START RECORDS PROVIDED
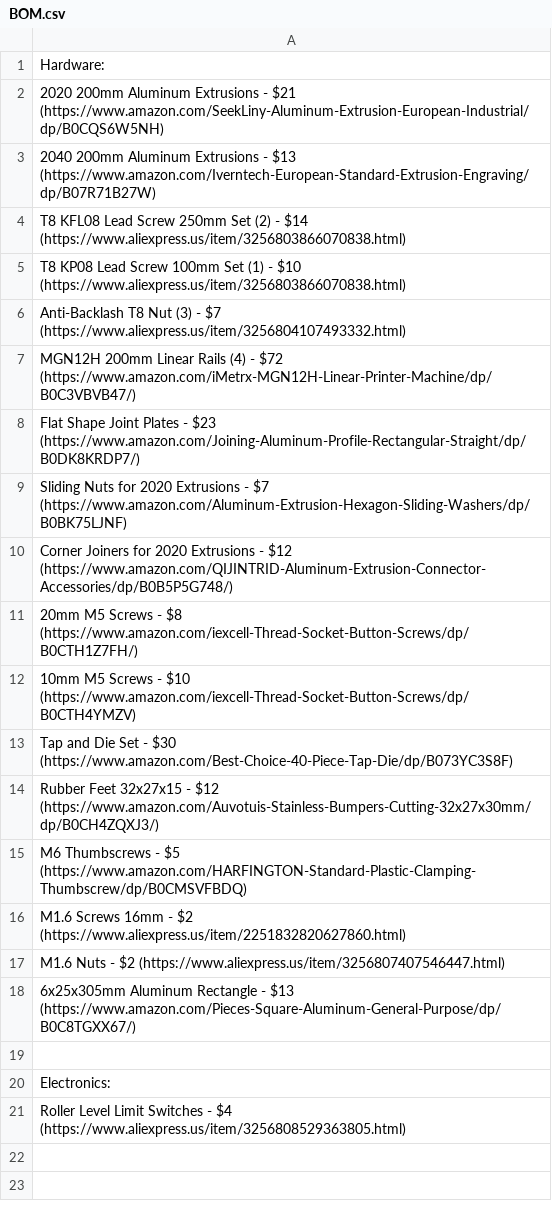
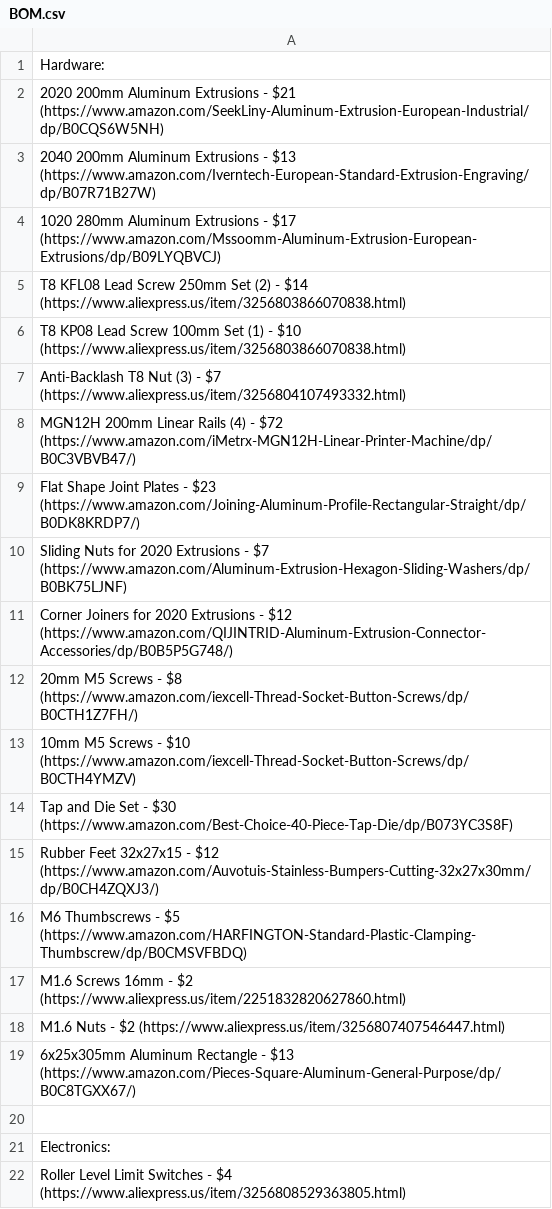
Before and after one commit to Firestorm108/Forge, a CSV file: BOM.csv, drawn as a sheet.

Commit message:
Update BOM.csv

```diff
--- a/BOM.csv
+++ b/BOM.csv
@@ -3,2 +3,3 @@ Hardware:
 2040 200mm Aluminum Extrusions - $13 (https://www.amazon.com/Iverntech-European-Standard-Extrusion-Engraving/dp/B07R71B27W)
+1020 280mm Aluminum Extrusions - $17 (https://www.amazon.com/Mssoomm-Aluminum-Extrusion-European-Extrusions/dp/B09LYQBVCJ)
 T8 KFL08 Lead Screw 250mm Set (2) - $14 (https://www.aliexpress.us/item/3256803866070838.html)
```
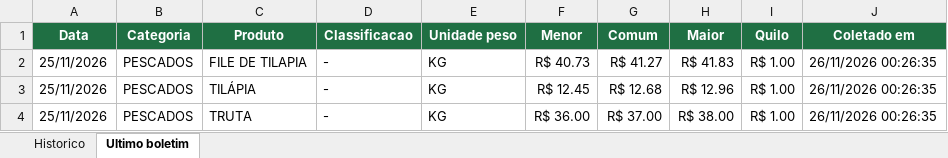
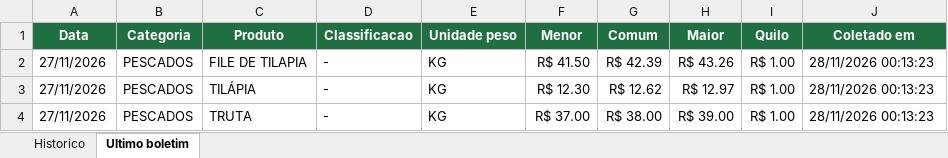
Before and after one commit to tbrena/robo-ceagesp, an Excel workbook: dados/cotacoes_pescado.xlsx, sheet Ultimo boletim, drawn as a sheet; values as stored, in another font and other column widths than the file's, no borders; the diff names each change by its address in the sheet, - before the commit and + after, or states it on an @@ line.

```diff
--- a/dados/cotacoes_pescado.xlsx (sheet Ultimo boletim)
+++ b/dados/cotacoes_pescado.xlsx (sheet Ultimo boletim)
-A2:A4 (Data): 25/11/2026
+A2:A4 (Data): 27/11/2026
-F2 (Menor): R$ 40.73
+F2 (Menor): R$ 41.50
-G2 (Comum): R$ 41.27
+G2 (Comum): R$ 42.39
-H2 (Maior): R$ 41.83
+H2 (Maior): R$ 43.26
-J2:J4 (Coletado em): 26/11/2026 00:26:35
+J2:J4 (Coletado em): 28/11/2026 00:13:23
-F3 (Menor): R$ 12.45
+F3 (Menor): R$ 12.30
-G3 (Comum): R$ 12.68
+G3 (Comum): R$ 12.62
-H3 (Maior): R$ 12.96
+H3 (Maior): R$ 12.97
-F4 (Menor): R$ 36.00
+F4 (Menor): R$ 37.00
-G4 (Comum): R$ 37.00
+G4 (Comum): R$ 38.00
-H4 (Maior): R$ 38.00
+H4 (Maior): R$ 39.00
```
Also changed, not shown: sheet Historico, 14 other files.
END RECORDS PROVIDED
§ TASK TO CARRY OUT
All records should be output exactly, with the pictures left out.

§ EXPECTED ANSWER
Before and after one commit to Firestorm108/Forge, a CSV file: BOM.csv, drawn as a sheet.

Commit message:
Update BOM.csv

```diff
--- a/BOM.csv
+++ b/BOM.csv
@@ -3,2 +3,3 @@ Hardware:
 2040 200mm Aluminum Extrusions - $13 (https://www.amazon.com/Iverntech-European-Standard-Extrusion-Engraving/dp/B07R71B27W)
+1020 280mm Aluminum Extrusions - $17 (https://www.amazon.com/Mssoomm-Aluminum-Extrusion-European-Extrusions/dp/B09LYQBVCJ)
 T8 KFL08 Lead Screw 250mm Set (2) - $14 (https://www.aliexpress.us/item/3256803866070838.html)
```
Before and after one commit to tbrena/robo-ceagesp, an Excel workbook: dados/cotacoes_pescado.xlsx, sheet Ultimo boletim, drawn as a sheet; values as stored, in another font and other column widths than the file's, no borders; the diff names each change by its address in the sheet, - before the commit and + after, or states it on an @@ line.

```diff
--- a/dados/cotacoes_pescado.xlsx (sheet Ultimo boletim)
+++ b/dados/cotacoes_pescado.xlsx (sheet Ultimo boletim)
-A2:A4 (Data): 25/11/2026
+A2:A4 (Data): 27/11/2026
-F2 (Menor): R$ 40.73
+F2 (Menor): R$ 41.50
-G2 (Comum): R$ 41.27
+G2 (Comum): R$ 42.39
-H2 (Maior): R$ 41.83
+H2 (Maior): R$ 43.26
-J2:J4 (Coletado em): 26/11/2026 00:26:35
+J2:J4 (Coletado em): 28/11/2026 00:13:23
-F3 (Menor): R$ 12.45
+F3 (Menor): R$ 12.30
-G3 (Comum): R$ 12.68
+G3 (Comum): R$ 12.62
-H3 (Maior): R$ 12.96
+H3 (Maior): R$ 12.97
-F4 (Menor): R$ 36.00
+F4 (Menor): R$ 37.00
-G4 (Comum): R$ 37.00
+G4 (Comum): R$ 38.00
-H4 (Maior): R$ 38.00
+H4 (Maior): R$ 39.00
```
Also changed, not shown: sheet Historico, 14 other files.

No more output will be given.